- Much like the lip trill, only this time your mouth will be open, and you will roll your ‘R’-sound, vibrating your tongue against the roof of your mouth.
- To improve tongue strength, run your tongue along both rows of teeth a couple of times.
Relax the jaw:
Relaxing your jaw will help your mouth move freely, and there are a couple of ways you can loosen up your mouth.
- Move your jaw in circles in a chewing motion, adding a hum when you feel comfortable with the motion.
- Open your jaw wide, making a meowing motion and sound. Yes, just like a cat.
- Repeat ‘boo-bee’ or ‘oo-ee’ a couple of times while exaggerating the natural movement of the mouth and cheeks.
- Say ‘mamamamama’ with only a light lip contact on the ‘m’; then move into saying ‘wawawawawa’ with slightly rounded lips.
One of the classic vocal warm-ups. A nice, deep hum will do wonders for waking up the voice and tuning those vocal cords. You can break into singing if you feel like it, but start out with a good, deep, vibrating hum.
Speaking to yourself in an exaggerated, overly expressive manner before your online broadcast could help pronunciation and the loosening up of the lips and tongue. Talk to yourself by over-enunciating sounds and letters – roll those R’s, and stretch out those vowel sounds. You might even incorporate the exaggerated speech into body stretches, for example, ‘uuuuup, aaand dooownnn’. It might feel a bit strange, but it will be well worth it.
Who doesn’t love a good tongue twister? Many people, probably, but they slay as vocal warm-ups. They help a lot in loosening up the lips and the tongue for better pronunciation later on. Try saying these five times fast whilst warming up your voice for radio:
- Eddie edits
- Really rural
- Red letter, yellow letter
- Around the ragged rocks, the ragged rascal ran
- She sells seashells by the sea shore
- The tip of the tongue, the teeth, the lips
- Betty Botter bought some butter, but she said this butter’s bitter

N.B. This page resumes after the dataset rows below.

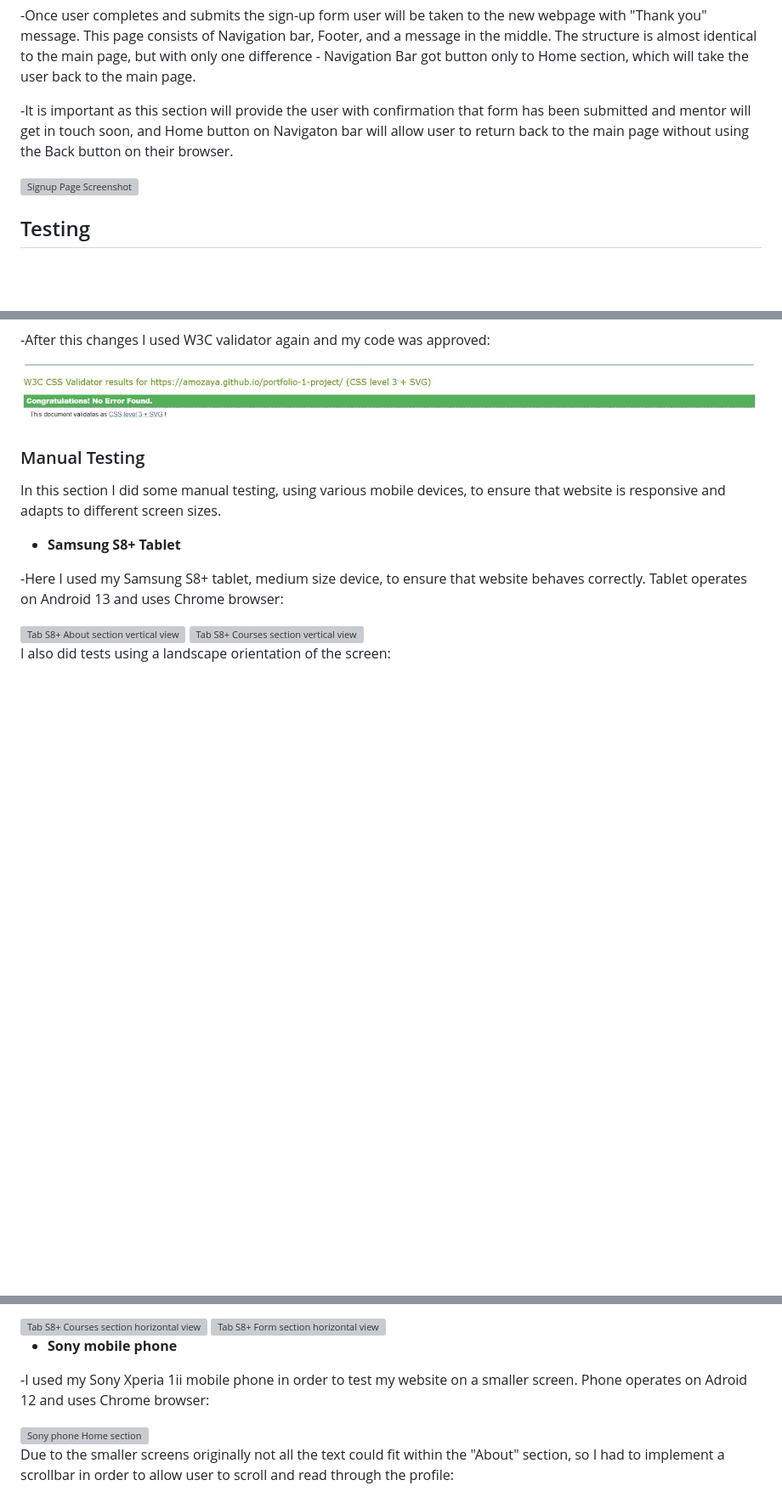
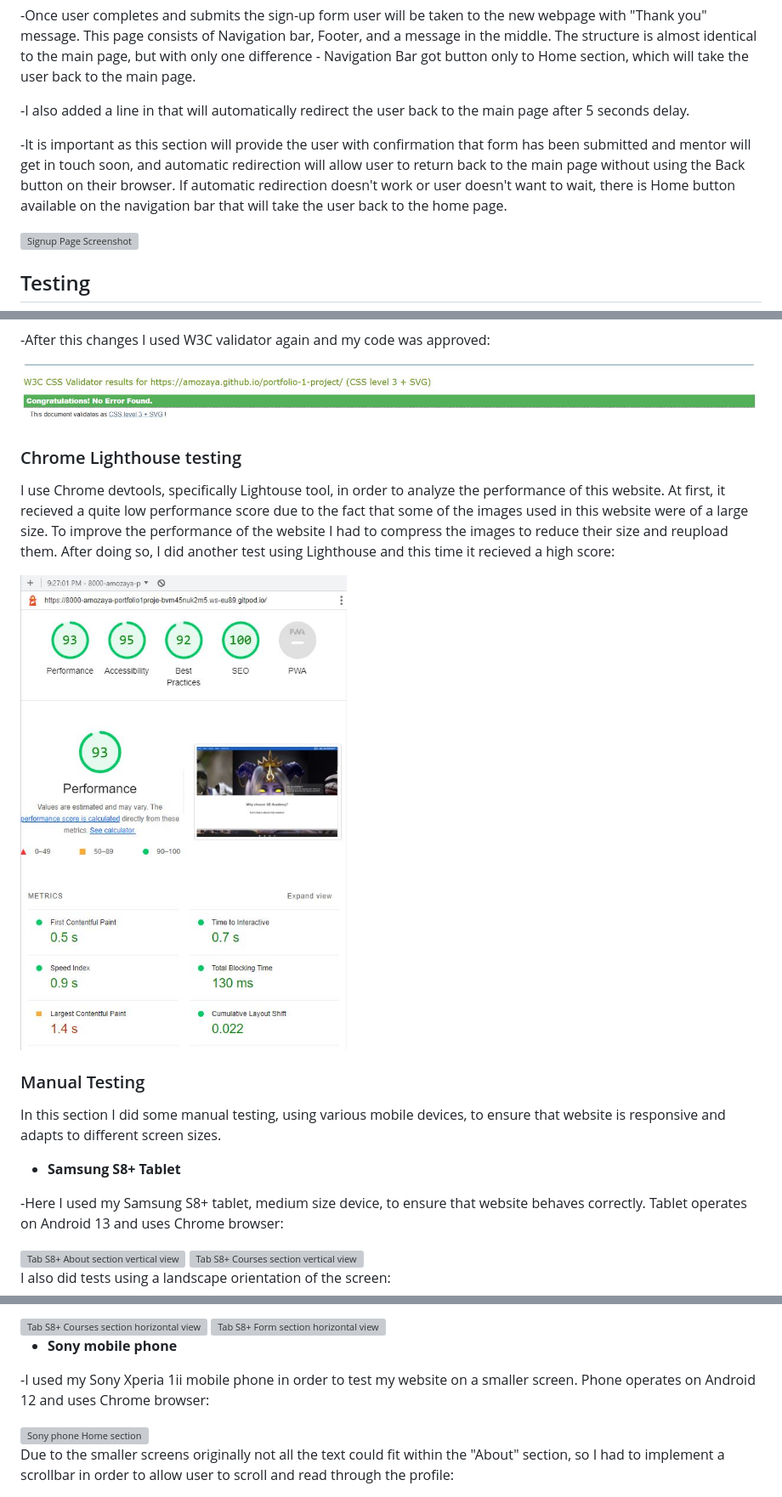
Before and after one commit to Amozaya/3D-Academy, a Markdown page: README.md, 3 parts joined by grey strips. Shown: that part at 85% size. GitHub-like rendering; blank space fills up the shorter version; grey boxes are pictures that could not be loaded.

Commit message:
Add Lighthouse test report. Fix spelling

```diff
--- a/README.md
+++ b/README.md
@@ -70,7 +70,9 @@ This section is describing all the existing features available on the website
 
 -Once user completes and submits the sign-up form user will be taken to the new webpage with "Thank you" message. This page consists of Navigation bar, Footer, and a message in the middle. The structure is almost identical to the main page, but with only one difference - Navigation Bar got button only to Home section, which will take the user back to the main page.
 
--It is important as this section will provide the user with confirmation that form has been submitted and mentor will get in touch soon, and Home button on Navigaton bar will allow user to return back to the main page without using the Back button on their browser.
+-I also added a line in <Meta> that will automatically redirect the user back to the main page after 5 seconds delay.
+
+-It is important as this section will provide the user with confirmation that form has been submitted and mentor will get in touch soon, and automatic redirection will allow user to return back to the main page without using the Back button on their browser. If automatic redirection doesn't work or user doesn't want to wait, there is Home button available on the navigation bar that will take the user back to the home page.
 
 ![Signup Page Screenshot](assets/images/signup-page.JPG)
 
@@ -111,6 +113,12 @@ And here is the code snipet. This code is responsible for increasing the size of
 
 ![CSS Validator Approved](assets/images/css-validation-pass.JPG)
 
+### Chrome Lighthouse testing
+
+I use Chrome devtools, specifically Lightouse tool, in order to analyze the performance of this website. At first, it recieved a quite low performance score due to the fact that some of the images used in this website were of a large size. To improve the performance of the website I had to compress the images to reduce their size and reupload them. After doing so, I did another test using Lighthouse and this time it recieved a high score:
+
+![Lighthouse score](assets/images/lighthouse-performance-report.JPG)
+
 
 ### Manual Testing
 
@@ -133,7 +141,7 @@ I also did tests using a landscape orientation of the screen:
 
 * **Sony mobile phone**
 
--I used my Sony Xperia 1ii mobile phone in order to test my website on a smaller screen. Phone operates on Adroid 12 and uses Chrome browser:
+-I used my Sony Xperia 1ii mobile phone in order to test my website on a smaller screen. Phone operates on Android 12 and uses Chrome browser:
 
 <img src="assets/images/sony-phone-home-section.png" alt="Sony phone Home section" width=50% height=50%>
 
```
Also changed, not shown: other parts of README.md (+1 -1 lines).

All the tech and equipment involved in running your own online radio station is pretty important. But all those things would be pretty obsolete if you didn’t take care of your most important tool – your voice. We hope you have fun warming up and taking care of those vocal cords with our suggested vocal warm-ups. They do work quite hard, after all. If you haven’t yet tried our excellent radio automation software, do so today by downloading a free trial of SAM Broadcaster Cloud. Now that you know how to warm up those cords, you might as well broadcast, right?